- Exercise requirements:
Where a picture appears, leave it out, and print the rest of the records as they are.

——————————

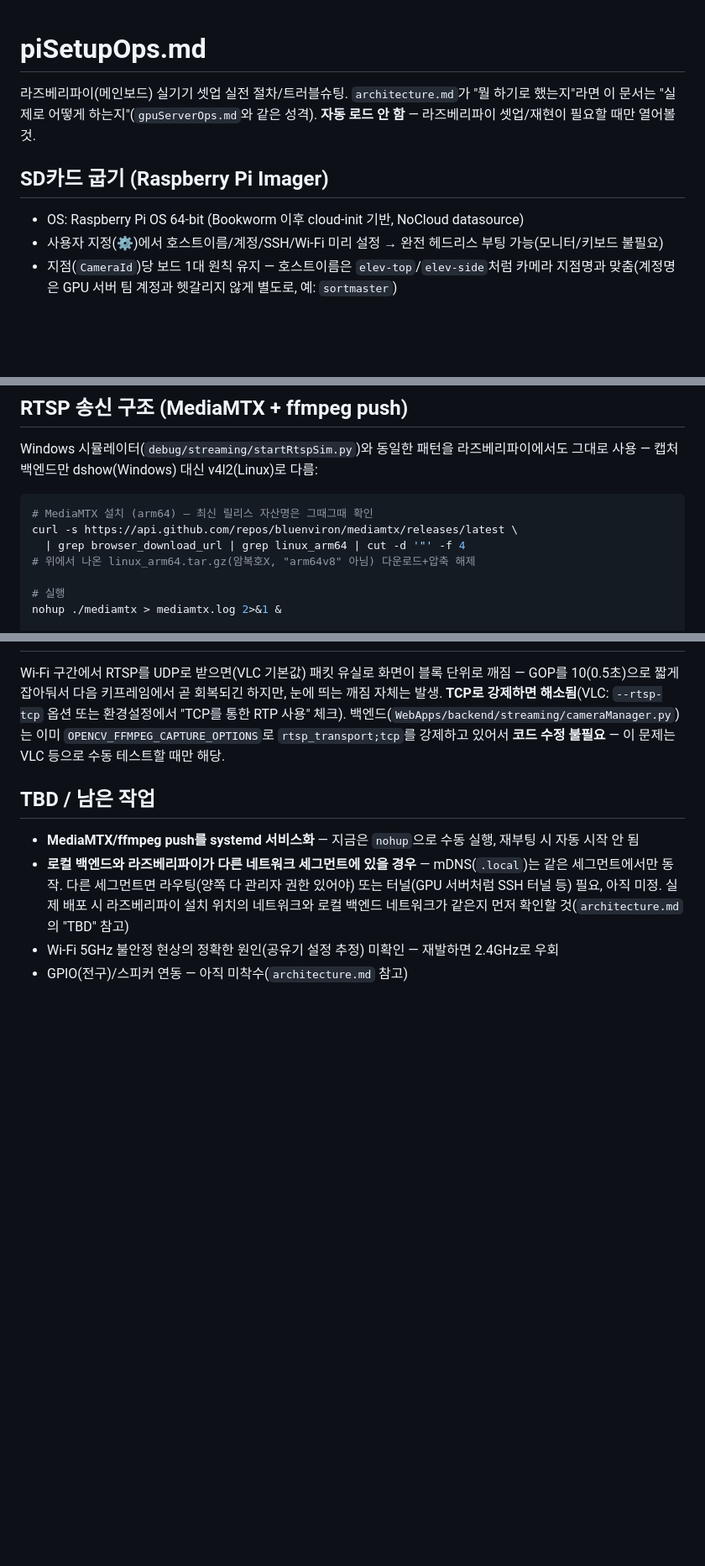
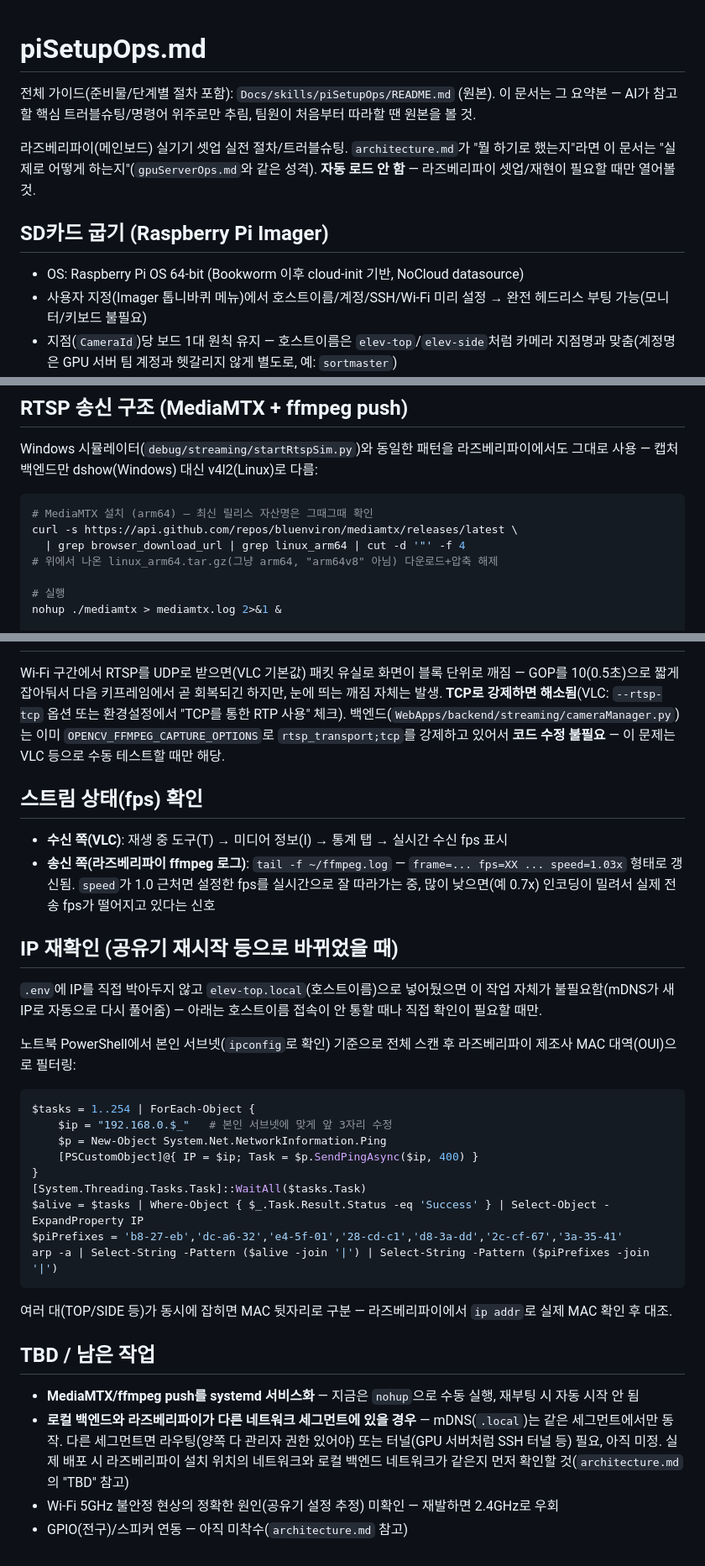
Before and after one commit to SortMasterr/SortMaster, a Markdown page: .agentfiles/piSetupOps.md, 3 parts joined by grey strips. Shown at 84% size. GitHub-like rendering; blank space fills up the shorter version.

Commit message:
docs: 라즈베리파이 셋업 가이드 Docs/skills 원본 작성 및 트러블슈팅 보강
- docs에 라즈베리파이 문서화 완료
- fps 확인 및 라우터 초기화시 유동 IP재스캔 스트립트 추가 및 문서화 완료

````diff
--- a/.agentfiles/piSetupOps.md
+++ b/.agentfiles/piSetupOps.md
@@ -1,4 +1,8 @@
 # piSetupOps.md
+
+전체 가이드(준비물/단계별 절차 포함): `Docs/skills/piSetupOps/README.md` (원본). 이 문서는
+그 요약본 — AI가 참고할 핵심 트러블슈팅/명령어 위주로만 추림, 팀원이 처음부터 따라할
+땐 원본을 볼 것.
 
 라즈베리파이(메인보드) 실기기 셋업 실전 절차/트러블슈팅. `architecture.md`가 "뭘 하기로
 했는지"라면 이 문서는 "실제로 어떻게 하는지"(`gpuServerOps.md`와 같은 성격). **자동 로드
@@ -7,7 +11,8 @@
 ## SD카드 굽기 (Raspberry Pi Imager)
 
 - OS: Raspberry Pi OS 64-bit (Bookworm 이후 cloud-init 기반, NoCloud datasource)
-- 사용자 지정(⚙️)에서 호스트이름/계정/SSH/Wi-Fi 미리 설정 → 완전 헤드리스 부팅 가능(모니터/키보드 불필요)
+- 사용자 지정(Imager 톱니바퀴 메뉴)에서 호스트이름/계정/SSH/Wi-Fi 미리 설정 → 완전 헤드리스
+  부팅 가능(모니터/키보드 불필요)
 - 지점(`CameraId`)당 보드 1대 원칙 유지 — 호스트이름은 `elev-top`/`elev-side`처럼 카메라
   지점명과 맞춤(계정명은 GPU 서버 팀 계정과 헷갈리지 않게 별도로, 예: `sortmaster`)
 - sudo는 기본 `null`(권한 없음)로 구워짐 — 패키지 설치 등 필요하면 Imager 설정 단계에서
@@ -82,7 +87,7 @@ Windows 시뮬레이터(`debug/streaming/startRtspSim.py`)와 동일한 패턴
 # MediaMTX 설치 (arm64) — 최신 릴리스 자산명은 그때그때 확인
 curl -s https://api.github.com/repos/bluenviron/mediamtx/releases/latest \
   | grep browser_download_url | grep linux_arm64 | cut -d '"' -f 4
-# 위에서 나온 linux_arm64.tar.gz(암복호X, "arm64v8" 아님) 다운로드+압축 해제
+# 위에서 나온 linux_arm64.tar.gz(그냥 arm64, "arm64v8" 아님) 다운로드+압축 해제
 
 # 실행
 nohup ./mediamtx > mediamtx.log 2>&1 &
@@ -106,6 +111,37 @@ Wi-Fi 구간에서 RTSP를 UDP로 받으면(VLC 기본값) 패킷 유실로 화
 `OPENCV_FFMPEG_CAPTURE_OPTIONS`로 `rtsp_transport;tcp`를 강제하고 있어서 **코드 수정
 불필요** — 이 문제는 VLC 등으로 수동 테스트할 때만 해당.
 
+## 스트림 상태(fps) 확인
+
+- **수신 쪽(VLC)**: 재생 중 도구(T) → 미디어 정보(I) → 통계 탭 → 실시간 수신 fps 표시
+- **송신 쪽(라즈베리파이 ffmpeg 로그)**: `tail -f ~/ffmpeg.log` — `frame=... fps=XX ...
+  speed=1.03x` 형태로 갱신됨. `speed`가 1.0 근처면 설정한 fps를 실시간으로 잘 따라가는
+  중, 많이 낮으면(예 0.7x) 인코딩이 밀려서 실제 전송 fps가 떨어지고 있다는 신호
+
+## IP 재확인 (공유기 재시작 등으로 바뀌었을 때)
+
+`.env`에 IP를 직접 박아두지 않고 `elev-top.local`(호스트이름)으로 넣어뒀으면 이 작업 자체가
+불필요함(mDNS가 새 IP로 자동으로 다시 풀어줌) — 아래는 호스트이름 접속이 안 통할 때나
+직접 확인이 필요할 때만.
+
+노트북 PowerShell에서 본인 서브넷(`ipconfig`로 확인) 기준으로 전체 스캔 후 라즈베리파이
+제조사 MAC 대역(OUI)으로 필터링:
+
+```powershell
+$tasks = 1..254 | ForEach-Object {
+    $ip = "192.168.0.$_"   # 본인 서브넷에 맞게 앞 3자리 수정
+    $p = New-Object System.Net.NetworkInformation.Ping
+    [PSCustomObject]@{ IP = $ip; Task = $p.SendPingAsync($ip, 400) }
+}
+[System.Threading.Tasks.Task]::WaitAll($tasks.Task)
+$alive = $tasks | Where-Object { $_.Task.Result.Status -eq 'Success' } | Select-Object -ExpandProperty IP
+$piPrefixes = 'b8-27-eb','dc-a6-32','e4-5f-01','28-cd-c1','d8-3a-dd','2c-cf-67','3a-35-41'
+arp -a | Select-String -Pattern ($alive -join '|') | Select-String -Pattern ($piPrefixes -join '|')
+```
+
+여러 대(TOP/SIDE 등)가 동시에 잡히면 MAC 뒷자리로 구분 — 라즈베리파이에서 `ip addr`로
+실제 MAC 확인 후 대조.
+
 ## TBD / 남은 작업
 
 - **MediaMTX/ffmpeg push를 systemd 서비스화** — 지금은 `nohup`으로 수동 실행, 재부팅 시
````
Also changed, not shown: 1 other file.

——————————

- Solution:
Before and after one commit to SortMasterr/SortMaster, a Markdown page: .agentfiles/piSetupOps.md, 3 parts joined by grey strips. Shown at 84% size. GitHub-like rendering; blank space fills up the shorter version.

Commit message:
docs: 라즈베리파이 셋업 가이드 Docs/skills 원본 작성 및 트러블슈팅 보강
- docs에 라즈베리파이 문서화 완료
- fps 확인 및 라우터 초기화시 유동 IP재스캔 스트립트 추가 및 문서화 완료

````diff
--- a/.agentfiles/piSetupOps.md
+++ b/.agentfiles/piSetupOps.md
@@ -1,4 +1,8 @@
 # piSetupOps.md
+
+전체 가이드(준비물/단계별 절차 포함): `Docs/skills/piSetupOps/README.md` (원본). 이 문서는
+그 요약본 — AI가 참고할 핵심 트러블슈팅/명령어 위주로만 추림, 팀원이 처음부터 따라할
+땐 원본을 볼 것.
 
 라즈베리파이(메인보드) 실기기 셋업 실전 절차/트러블슈팅. `architecture.md`가 "뭘 하기로
 했는지"라면 이 문서는 "실제로 어떻게 하는지"(`gpuServerOps.md`와 같은 성격). **자동 로드
@@ -7,7 +11,8 @@
 ## SD카드 굽기 (Raspberry Pi Imager)
 
 - OS: Raspberry Pi OS 64-bit (Bookworm 이후 cloud-init 기반, NoCloud datasource)
-- 사용자 지정(⚙️)에서 호스트이름/계정/SSH/Wi-Fi 미리 설정 → 완전 헤드리스 부팅 가능(모니터/키보드 불필요)
+- 사용자 지정(Imager 톱니바퀴 메뉴)에서 호스트이름/계정/SSH/Wi-Fi 미리 설정 → 완전 헤드리스
+  부팅 가능(모니터/키보드 불필요)
 - 지점(`CameraId`)당 보드 1대 원칙 유지 — 호스트이름은 `elev-top`/`elev-side`처럼 카메라
   지점명과 맞춤(계정명은 GPU 서버 팀 계정과 헷갈리지 않게 별도로, 예: `sortmaster`)
 - sudo는 기본 `null`(권한 없음)로 구워짐 — 패키지 설치 등 필요하면 Imager 설정 단계에서
@@ -82,7 +87,7 @@ Windows 시뮬레이터(`debug/streaming/startRtspSim.py`)와 동일한 패턴
 # MediaMTX 설치 (arm64) — 최신 릴리스 자산명은 그때그때 확인
 curl -s https://api.github.com/repos/bluenviron/mediamtx/releases/latest \
   | grep browser_download_url | grep linux_arm64 | cut -d '"' -f 4
-# 위에서 나온 linux_arm64.tar.gz(암복호X, "arm64v8" 아님) 다운로드+압축 해제
+# 위에서 나온 linux_arm64.tar.gz(그냥 arm64, "arm64v8" 아님) 다운로드+압축 해제
 
 # 실행
 nohup ./mediamtx > mediamtx.log 2>&1 &
@@ -106,6 +111,37 @@ Wi-Fi 구간에서 RTSP를 UDP로 받으면(VLC 기본값) 패킷 유실로 화
 `OPENCV_FFMPEG_CAPTURE_OPTIONS`로 `rtsp_transport;tcp`를 강제하고 있어서 **코드 수정
 불필요** — 이 문제는 VLC 등으로 수동 테스트할 때만 해당.
 
+## 스트림 상태(fps) 확인
+
+- **수신 쪽(VLC)**: 재생 중 도구(T) → 미디어 정보(I) → 통계 탭 → 실시간 수신 fps 표시
+- **송신 쪽(라즈베리파이 ffmpeg 로그)**: `tail -f ~/ffmpeg.log` — `frame=... fps=XX ...
+  speed=1.03x` 형태로 갱신됨. `speed`가 1.0 근처면 설정한 fps를 실시간으로 잘 따라가는
+  중, 많이 낮으면(예 0.7x) 인코딩이 밀려서 실제 전송 fps가 떨어지고 있다는 신호
+
+## IP 재확인 (공유기 재시작 등으로 바뀌었을 때)
+
+`.env`에 IP를 직접 박아두지 않고 `elev-top.local`(호스트이름)으로 넣어뒀으면 이 작업 자체가
+불필요함(mDNS가 새 IP로 자동으로 다시 풀어줌) — 아래는 호스트이름 접속이 안 통할 때나
+직접 확인이 필요할 때만.
+
+노트북 PowerShell에서 본인 서브넷(`ipconfig`로 확인) 기준으로 전체 스캔 후 라즈베리파이
+제조사 MAC 대역(OUI)으로 필터링:
+
+```powershell
+$tasks = 1..254 | ForEach-Object {
+    $ip = "192.168.0.$_"   # 본인 서브넷에 맞게 앞 3자리 수정
+    $p = New-Object System.Net.NetworkInformation.Ping
+    [PSCustomObject]@{ IP = $ip; Task = $p.SendPingAsync($ip, 400) }
+}
+[System.Threading.Tasks.Task]::WaitAll($tasks.Task)
+$alive = $tasks | Where-Object { $_.Task.Result.Status -eq 'Success' } | Select-Object -ExpandProperty IP
+$piPrefixes = 'b8-27-eb','dc-a6-32','e4-5f-01','28-cd-c1','d8-3a-dd','2c-cf-67','3a-35-41'
+arp -a | Select-String -Pattern ($alive -join '|') | Select-String -Pattern ($piPrefixes -join '|')
+```
+
+여러 대(TOP/SIDE 등)가 동시에 잡히면 MAC 뒷자리로 구분 — 라즈베리파이에서 `ip addr`로
+실제 MAC 확인 후 대조.
+
 ## TBD / 남은 작업
 
 - **MediaMTX/ffmpeg push를 systemd 서비스화** — 지금은 `nohup`으로 수동 실행, 재부팅 시
````
Also changed, not shown: 1 other file.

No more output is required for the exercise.